Published: Aug. 8, 2020 at 11:57 a.m. ETBy
International buyers purchased the smallest number of existing-homes in the U.S. since 2011 this past year
Foreign buyers are purchasing fewer and fewer American homes. And the coronavirus pandemic could cause a serious pullback in new investment in U.S. residential real estate from international buyers.
During the 12-month period ending in March 2020, foreign buyers purchased 154,000 existing homes in the U.S., down 16% from the previous year, according to a new report from the National Association of Realtors. This was the smallest number of existing-homes that international buyers have purchased since 2011, and the third consecutive year that the number decreased.
Altogether, international buyers purchased $74 billion-worth of U.S. residential real-estate, down from $77.9 billion the year before and $121 billion two years ago. The report includes purchases by buyers who live abroad as well as foreign residents in the U.S.
China was the largest buyer of U.S. homes once again, accounting for the purchase of 18,400 homes worth roughly $11.5 billion. But among the top five international buyers — which also included Canada, Mexico, India and Colombia — China was the only country where the number and value of homes purchased between 2019 and 2020 decreased.
‘The Chinese government has become much more restrictive about how much cash they can take out of the country.’— Lawrence Yun, chief economist at the National Association of Realtors
A number of factors have reduced Chinese interest in U.S. real estate in recent years — including government efforts to stem these purchases.NOW PLAYING: Elon Musk’s Vision for a $25,000 Vehicle With Cheaper Batteries
“The Chinese government has become much more restrictive about how much cash they can take out of the country,” said Lawrence Yun, chief economist at the National Association of Realtors.
“There’s always a way to go around it, but the fact that the Chinese government is placing capital controls means there could be more monitoring of their citizens,” Yun added. “Just the sense the government may be watching them has reduced the number of Chinese buyers here in the U.S.”
Continued trade tensions between the U.S. and China has also worked to hold back some activity, as have restrictions on visa issuance to Chinese visitors.

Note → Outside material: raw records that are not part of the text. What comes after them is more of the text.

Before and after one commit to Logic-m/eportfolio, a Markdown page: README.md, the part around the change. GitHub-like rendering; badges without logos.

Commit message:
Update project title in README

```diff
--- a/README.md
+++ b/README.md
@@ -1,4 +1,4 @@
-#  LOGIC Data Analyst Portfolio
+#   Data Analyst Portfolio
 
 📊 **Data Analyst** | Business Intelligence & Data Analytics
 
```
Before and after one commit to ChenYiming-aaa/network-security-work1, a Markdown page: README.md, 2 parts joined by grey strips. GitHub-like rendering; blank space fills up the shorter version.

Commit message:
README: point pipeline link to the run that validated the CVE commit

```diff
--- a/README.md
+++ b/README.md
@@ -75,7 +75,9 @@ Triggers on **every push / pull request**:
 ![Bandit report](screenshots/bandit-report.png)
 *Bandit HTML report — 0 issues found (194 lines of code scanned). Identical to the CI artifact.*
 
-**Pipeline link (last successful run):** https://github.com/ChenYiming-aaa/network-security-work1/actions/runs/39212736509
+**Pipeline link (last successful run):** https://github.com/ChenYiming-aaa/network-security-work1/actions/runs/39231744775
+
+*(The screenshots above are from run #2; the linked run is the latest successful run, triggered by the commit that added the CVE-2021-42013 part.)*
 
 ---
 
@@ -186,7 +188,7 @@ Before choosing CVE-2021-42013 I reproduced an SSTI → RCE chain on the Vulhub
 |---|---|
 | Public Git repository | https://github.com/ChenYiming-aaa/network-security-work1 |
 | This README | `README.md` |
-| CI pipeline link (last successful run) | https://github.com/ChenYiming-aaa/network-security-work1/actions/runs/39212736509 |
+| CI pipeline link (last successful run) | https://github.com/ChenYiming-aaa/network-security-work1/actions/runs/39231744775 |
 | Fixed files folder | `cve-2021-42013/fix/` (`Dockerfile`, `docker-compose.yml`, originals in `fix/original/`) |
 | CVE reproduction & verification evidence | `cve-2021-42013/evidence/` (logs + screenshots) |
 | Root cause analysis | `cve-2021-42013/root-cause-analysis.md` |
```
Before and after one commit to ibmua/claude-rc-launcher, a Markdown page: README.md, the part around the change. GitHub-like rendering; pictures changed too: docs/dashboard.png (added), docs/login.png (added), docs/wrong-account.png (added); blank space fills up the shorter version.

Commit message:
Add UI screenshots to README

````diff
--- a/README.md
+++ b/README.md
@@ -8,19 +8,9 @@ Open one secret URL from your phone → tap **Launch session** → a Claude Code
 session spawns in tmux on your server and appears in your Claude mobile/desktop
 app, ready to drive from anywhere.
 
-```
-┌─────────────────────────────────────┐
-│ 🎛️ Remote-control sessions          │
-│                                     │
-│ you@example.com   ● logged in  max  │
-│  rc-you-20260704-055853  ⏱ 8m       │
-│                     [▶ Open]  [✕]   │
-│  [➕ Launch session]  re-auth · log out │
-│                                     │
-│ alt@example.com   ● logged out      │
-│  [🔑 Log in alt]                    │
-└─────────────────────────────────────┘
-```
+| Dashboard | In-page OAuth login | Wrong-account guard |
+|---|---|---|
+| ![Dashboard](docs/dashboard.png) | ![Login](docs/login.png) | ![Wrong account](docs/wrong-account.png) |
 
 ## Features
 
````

How the pandemic will affect international purchases of U.S. homes
The National Association of Realtors (NAR) report only covers the period between April 2019 and March 2020, so it doesn’t reflect the full impact of the coronavirus pandemic.
But even before the pandemic became a crisis here in the U.S. it was having an effect on home-buying activity. Back in February, when China was still the main epicenter for the pandemic, real-estate agents told MarketWatch that uncertainty and travel restrictions had led Chinese investors to pull out of planned deals.
Much has changed since then. The U.S. now has the largest number of cases worldwide, and many countries have imposed travel restrictions. This will seriously curtail foreign buying of U.S. real-estate, Yun said.
“For the most part, people need to see the property in person,” Yun said. Buyers from abroad aren’t just purchasing properties for investment purposes.
Over half (51%) of non-resident foreign home buyers plan to use the property as a primary residence or vacation home, while another 10% expect to have it double as a rental property and vacation home, according to NAR data.
Over half of non-resident home buyers use the property as a primary residence or vacation home.
Moreover, the most popular real-estate markets for foreign buyers are located in states with some of the highest coronavirus case counts. Florida was the top destination for foreign buyers, followed by California, Texas, New York and New Jersey.
Given the difficulty and risks posed by traveling, many foreign buyers may decide to hold off on buying an American home until they can enjoy it.
International buyers also don’t have the same incentives to buy a home in the U.S. right now as their American peers. “International buyers are much more likely to buy with cash or use more limited financing,” said Danielle Hale, chief economist at Realtor.com. “As a result, we don’t see a surge in international demand when interest rates drop.”
A number of factors could provide a boost to international demand, though. The upcoming presidential election could result in a dramatic shift in international relations depending on the outcome. “A Biden administration could potentially be more welcoming,” Yun said.
The U.S. real-estate market’s quick rebound from its coronavirus lows could be a draw in and of itself for foreign buyers, said Daren Blomquist, vice president of market economics at Auction.com, a listing site for foreclosed properties. Plus, some economists have suggested that the flight to the suburbs could lead to softer prices for properties in major cities, which could attract foreign buyers.
Ultimately, though, a decline in international buying isn’t likely to hurt the U.S. real-estate market, because foreign buyers only account for 4% of existing-home sales. In fact, it could be the opposite.
“The fact that foreigners have stepped back is actually providing a better chance for domestic buyers to get those properties,” Yun said.